» WHAT YOU HAVE TO DO
Of the entries below, copy only those lines that contain the word "home".

» DATA PROVIDED
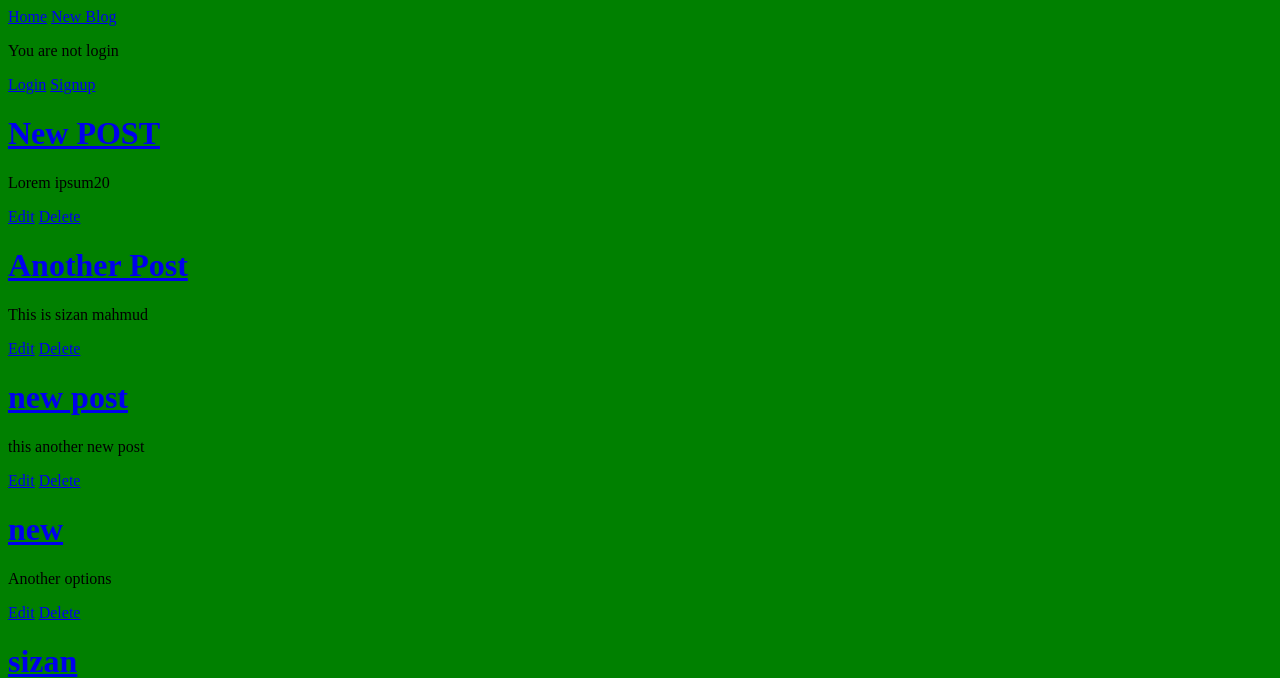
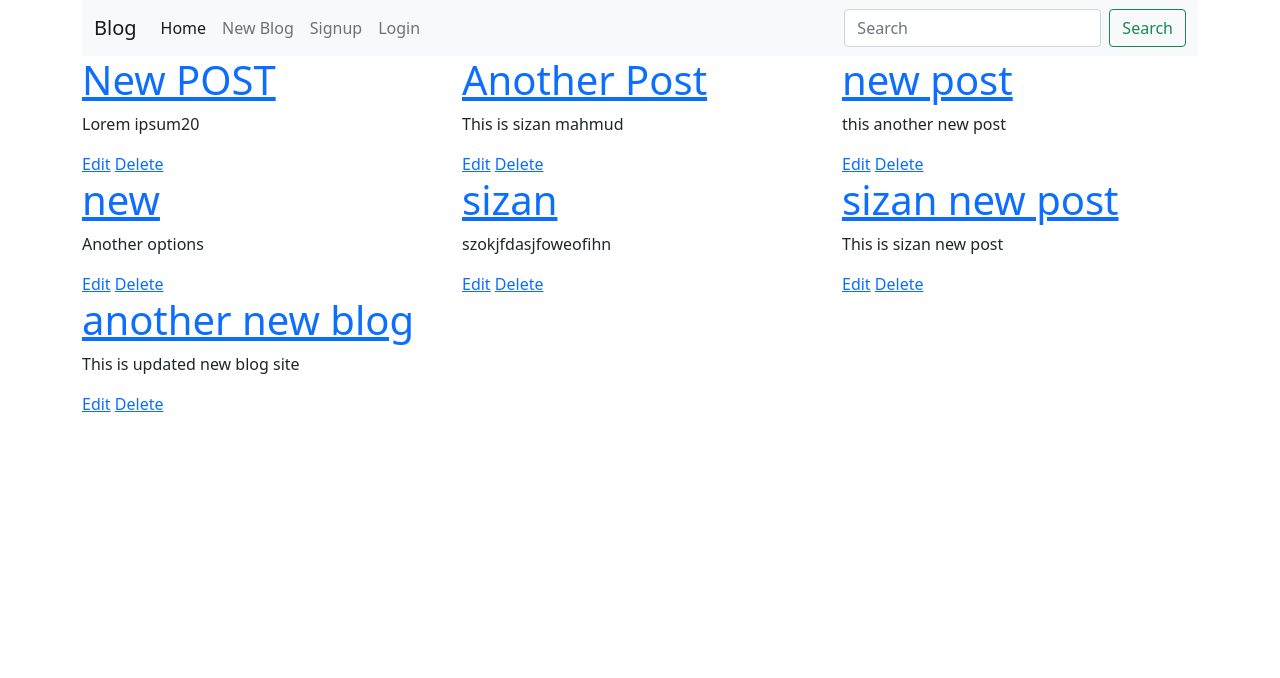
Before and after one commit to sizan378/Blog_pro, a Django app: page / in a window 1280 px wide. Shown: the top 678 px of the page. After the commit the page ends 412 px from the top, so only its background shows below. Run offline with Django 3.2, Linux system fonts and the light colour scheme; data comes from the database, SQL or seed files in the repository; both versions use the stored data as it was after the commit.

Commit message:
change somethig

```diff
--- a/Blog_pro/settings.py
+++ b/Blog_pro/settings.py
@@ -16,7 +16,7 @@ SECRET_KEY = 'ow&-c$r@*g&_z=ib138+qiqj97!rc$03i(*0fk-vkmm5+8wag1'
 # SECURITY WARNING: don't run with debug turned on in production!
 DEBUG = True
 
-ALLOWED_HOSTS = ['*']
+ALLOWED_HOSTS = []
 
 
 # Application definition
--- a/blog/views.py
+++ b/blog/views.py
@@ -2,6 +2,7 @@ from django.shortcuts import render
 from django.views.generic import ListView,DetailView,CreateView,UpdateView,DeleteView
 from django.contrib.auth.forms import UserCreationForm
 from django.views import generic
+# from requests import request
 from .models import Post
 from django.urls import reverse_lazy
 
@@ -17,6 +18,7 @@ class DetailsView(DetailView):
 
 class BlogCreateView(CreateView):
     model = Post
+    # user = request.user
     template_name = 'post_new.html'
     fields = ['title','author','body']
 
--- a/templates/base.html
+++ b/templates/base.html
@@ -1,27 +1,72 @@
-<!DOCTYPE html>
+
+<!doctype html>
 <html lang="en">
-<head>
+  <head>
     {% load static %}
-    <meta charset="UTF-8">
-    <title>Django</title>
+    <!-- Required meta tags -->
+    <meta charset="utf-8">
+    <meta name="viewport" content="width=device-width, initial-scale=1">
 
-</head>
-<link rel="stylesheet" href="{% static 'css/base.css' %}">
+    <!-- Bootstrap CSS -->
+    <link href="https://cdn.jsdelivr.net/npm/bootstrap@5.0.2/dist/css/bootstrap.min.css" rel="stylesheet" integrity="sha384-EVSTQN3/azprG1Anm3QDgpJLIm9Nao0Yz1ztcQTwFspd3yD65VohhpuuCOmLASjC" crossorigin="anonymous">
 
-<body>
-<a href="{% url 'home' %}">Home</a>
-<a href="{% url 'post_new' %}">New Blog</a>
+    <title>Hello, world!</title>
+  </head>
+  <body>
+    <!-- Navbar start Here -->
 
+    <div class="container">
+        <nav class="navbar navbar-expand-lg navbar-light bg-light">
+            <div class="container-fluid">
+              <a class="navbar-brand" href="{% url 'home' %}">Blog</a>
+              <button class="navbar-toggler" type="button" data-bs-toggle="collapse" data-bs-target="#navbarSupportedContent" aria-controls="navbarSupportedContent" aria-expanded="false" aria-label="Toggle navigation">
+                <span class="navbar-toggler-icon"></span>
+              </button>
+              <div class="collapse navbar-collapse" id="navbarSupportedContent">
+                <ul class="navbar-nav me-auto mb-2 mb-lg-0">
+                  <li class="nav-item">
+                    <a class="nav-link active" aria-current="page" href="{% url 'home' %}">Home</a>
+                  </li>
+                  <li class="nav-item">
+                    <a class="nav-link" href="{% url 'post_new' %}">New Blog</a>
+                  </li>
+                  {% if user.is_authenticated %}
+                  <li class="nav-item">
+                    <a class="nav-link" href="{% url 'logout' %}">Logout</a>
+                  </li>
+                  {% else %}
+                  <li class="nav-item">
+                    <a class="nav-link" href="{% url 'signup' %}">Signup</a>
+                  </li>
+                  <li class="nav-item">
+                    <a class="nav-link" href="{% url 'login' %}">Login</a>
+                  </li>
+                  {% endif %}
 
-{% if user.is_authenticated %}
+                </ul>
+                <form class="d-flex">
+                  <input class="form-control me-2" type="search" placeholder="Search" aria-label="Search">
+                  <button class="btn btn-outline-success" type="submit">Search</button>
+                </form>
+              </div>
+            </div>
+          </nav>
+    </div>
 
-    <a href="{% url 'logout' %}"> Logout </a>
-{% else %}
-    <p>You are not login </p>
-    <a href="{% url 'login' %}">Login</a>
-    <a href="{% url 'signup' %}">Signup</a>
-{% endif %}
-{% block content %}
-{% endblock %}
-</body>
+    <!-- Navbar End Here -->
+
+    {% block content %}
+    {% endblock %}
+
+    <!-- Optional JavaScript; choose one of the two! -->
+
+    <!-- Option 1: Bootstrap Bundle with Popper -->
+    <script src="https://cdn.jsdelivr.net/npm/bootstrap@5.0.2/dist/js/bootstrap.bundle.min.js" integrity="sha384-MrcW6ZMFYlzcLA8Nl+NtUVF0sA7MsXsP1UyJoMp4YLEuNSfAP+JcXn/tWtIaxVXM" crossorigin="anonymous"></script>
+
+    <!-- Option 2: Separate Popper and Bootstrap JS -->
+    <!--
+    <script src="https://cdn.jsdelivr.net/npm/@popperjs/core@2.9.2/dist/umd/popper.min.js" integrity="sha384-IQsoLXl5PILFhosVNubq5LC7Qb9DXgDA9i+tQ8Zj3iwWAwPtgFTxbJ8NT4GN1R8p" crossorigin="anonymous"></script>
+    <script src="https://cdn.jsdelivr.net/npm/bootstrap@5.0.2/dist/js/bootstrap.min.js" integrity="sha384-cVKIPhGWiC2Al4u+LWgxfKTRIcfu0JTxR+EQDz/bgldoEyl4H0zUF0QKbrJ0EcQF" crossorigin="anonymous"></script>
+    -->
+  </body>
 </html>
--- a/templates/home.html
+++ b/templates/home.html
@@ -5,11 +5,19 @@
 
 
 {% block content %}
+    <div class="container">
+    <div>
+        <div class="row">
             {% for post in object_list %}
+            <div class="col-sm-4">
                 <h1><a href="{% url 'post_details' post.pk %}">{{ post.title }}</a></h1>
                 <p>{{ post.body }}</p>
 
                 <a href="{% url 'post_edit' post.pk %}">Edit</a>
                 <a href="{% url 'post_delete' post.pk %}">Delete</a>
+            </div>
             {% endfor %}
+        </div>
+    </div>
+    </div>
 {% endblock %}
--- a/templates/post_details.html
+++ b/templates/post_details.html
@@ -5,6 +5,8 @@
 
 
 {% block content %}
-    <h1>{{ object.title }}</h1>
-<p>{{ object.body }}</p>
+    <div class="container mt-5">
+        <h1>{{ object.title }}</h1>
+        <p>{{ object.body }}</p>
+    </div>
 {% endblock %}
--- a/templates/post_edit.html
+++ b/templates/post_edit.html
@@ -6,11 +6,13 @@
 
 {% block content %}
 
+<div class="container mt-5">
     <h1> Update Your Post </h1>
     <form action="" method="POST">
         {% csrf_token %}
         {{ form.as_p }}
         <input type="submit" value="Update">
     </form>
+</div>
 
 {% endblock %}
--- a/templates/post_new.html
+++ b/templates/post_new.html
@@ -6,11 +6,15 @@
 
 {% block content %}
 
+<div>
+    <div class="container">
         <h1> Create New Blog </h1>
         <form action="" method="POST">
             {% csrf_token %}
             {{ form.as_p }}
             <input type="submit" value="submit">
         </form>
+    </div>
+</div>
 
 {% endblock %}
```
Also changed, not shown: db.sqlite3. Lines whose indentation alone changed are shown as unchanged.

==

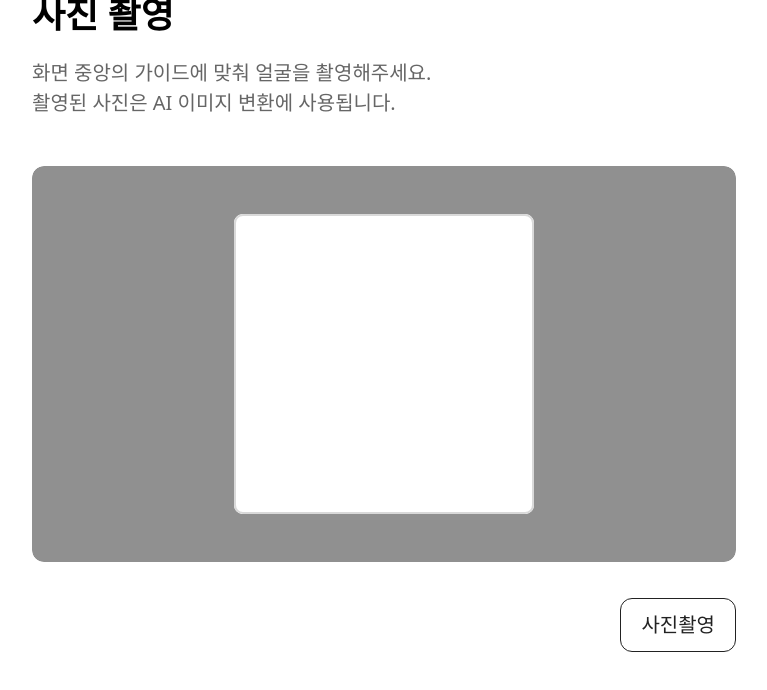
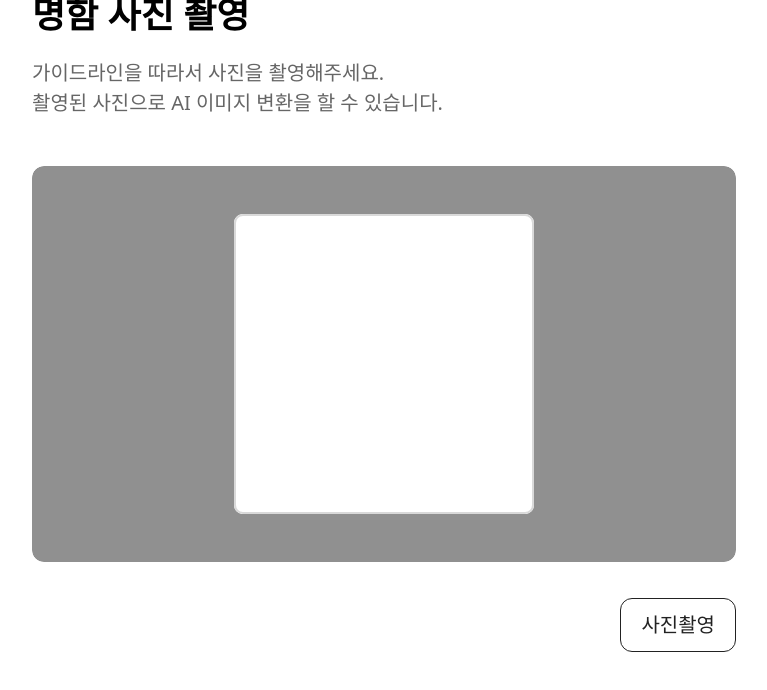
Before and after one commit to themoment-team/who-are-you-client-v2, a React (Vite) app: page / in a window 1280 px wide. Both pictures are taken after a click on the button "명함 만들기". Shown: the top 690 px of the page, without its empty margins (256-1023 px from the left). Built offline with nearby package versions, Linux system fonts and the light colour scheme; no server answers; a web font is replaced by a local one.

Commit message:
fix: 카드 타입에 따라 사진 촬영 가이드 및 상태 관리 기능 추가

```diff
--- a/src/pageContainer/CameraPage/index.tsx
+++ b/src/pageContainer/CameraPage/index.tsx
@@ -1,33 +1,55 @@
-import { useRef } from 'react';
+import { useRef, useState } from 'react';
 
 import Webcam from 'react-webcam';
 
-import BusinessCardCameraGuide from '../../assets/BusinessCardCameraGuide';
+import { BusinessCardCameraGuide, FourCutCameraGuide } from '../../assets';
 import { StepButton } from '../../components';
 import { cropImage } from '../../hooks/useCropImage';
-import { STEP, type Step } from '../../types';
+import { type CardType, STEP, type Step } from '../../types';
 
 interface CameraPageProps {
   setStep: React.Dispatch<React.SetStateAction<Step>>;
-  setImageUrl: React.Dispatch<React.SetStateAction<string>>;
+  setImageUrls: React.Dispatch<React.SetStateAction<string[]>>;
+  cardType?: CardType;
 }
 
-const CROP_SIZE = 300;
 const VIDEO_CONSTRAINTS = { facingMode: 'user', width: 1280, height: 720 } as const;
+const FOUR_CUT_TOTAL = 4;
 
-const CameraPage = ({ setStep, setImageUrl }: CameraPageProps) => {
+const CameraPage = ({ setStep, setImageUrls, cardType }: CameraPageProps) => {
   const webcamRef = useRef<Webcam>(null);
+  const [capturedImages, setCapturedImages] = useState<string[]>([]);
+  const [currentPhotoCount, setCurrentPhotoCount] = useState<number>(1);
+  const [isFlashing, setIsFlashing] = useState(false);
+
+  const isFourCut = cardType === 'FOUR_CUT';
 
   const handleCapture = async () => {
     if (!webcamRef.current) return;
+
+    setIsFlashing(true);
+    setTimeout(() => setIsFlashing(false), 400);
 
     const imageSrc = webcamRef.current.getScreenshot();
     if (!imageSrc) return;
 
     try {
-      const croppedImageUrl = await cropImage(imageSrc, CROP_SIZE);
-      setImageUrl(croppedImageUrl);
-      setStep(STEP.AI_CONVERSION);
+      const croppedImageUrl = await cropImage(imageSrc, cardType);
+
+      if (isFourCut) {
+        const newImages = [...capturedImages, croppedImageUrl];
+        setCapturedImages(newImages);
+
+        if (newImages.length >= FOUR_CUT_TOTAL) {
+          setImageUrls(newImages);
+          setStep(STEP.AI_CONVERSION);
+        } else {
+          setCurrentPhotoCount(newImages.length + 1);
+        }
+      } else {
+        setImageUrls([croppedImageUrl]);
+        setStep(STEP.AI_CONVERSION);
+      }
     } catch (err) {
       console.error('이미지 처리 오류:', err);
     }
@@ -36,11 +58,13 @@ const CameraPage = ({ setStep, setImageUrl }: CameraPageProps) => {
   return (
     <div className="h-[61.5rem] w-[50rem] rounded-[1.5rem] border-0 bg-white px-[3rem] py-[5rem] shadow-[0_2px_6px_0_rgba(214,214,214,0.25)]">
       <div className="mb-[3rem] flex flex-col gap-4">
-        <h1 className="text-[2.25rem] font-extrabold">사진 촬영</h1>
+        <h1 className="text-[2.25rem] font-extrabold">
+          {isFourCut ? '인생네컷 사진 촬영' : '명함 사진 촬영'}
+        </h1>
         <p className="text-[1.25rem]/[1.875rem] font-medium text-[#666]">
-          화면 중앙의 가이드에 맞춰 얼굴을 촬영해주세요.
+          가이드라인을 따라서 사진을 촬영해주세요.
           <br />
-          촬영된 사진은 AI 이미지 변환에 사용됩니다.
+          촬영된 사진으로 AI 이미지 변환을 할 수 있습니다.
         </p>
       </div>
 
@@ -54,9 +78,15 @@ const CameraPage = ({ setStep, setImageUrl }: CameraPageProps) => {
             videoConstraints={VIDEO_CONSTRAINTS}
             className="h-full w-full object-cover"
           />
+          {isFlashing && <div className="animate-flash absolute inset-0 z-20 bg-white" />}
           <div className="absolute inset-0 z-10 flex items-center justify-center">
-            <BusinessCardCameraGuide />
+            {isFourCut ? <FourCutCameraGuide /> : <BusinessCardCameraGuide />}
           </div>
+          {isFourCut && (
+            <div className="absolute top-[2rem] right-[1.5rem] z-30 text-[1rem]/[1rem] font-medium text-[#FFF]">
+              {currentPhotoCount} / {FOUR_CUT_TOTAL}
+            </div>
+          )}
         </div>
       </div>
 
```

» RESPONSE TO THIS TASK
-<a href="{% url 'home' %}">Home</a>
+              <a class="navbar-brand" href="{% url 'home' %}">Blog</a>
+                    <a class="nav-link active" aria-current="page" href="{% url 'home' %}">Home</a>
--- a/templates/home.html
+++ b/templates/home.html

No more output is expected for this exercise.